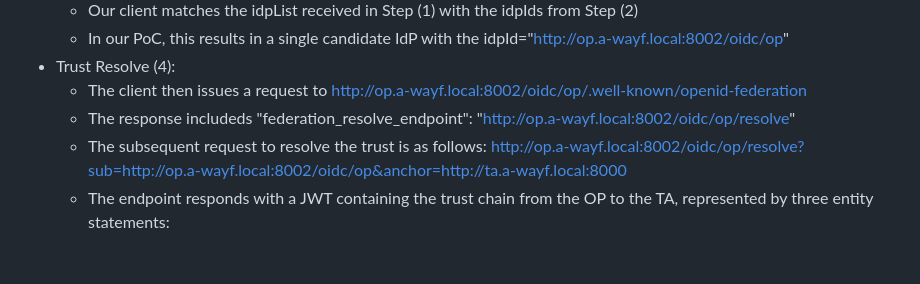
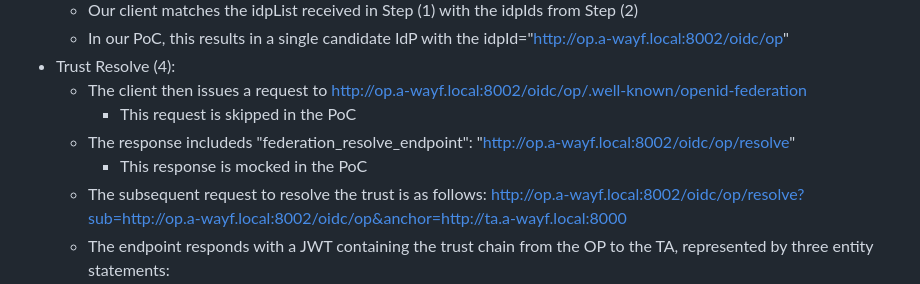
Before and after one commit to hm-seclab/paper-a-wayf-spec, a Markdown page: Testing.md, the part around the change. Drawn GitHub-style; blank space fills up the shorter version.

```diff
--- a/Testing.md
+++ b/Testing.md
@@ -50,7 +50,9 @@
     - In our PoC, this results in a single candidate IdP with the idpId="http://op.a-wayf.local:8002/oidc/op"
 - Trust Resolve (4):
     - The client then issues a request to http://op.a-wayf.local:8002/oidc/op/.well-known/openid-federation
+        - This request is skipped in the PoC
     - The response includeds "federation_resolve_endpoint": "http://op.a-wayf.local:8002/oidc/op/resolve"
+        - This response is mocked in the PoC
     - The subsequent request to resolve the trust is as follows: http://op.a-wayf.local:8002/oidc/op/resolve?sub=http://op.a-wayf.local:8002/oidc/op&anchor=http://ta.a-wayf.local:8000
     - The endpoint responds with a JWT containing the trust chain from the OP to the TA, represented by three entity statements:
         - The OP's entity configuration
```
◇ ◇ ◇
**Aim of the exercise**
When you print the records above, keep them exact and leave out the pictures.

**Written solution**
Before and after one commit to hm-seclab/paper-a-wayf-spec, a Markdown page: Testing.md, the part around the change. Drawn GitHub-style; blank space fills up the shorter version.

```diff
--- a/Testing.md
+++ b/Testing.md
@@ -50,7 +50,9 @@
     - In our PoC, this results in a single candidate IdP with the idpId="http://op.a-wayf.local:8002/oidc/op"
 - Trust Resolve (4):
     - The client then issues a request to http://op.a-wayf.local:8002/oidc/op/.well-known/openid-federation
+        - This request is skipped in the PoC
     - The response includeds "federation_resolve_endpoint": "http://op.a-wayf.local:8002/oidc/op/resolve"
+        - This response is mocked in the PoC
     - The subsequent request to resolve the trust is as follows: http://op.a-wayf.local:8002/oidc/op/resolve?sub=http://op.a-wayf.local:8002/oidc/op&anchor=http://ta.a-wayf.local:8000
     - The endpoint responds with a JWT containing the trust chain from the OP to the TA, represented by three entity statements:
         - The OP's entity configuration
```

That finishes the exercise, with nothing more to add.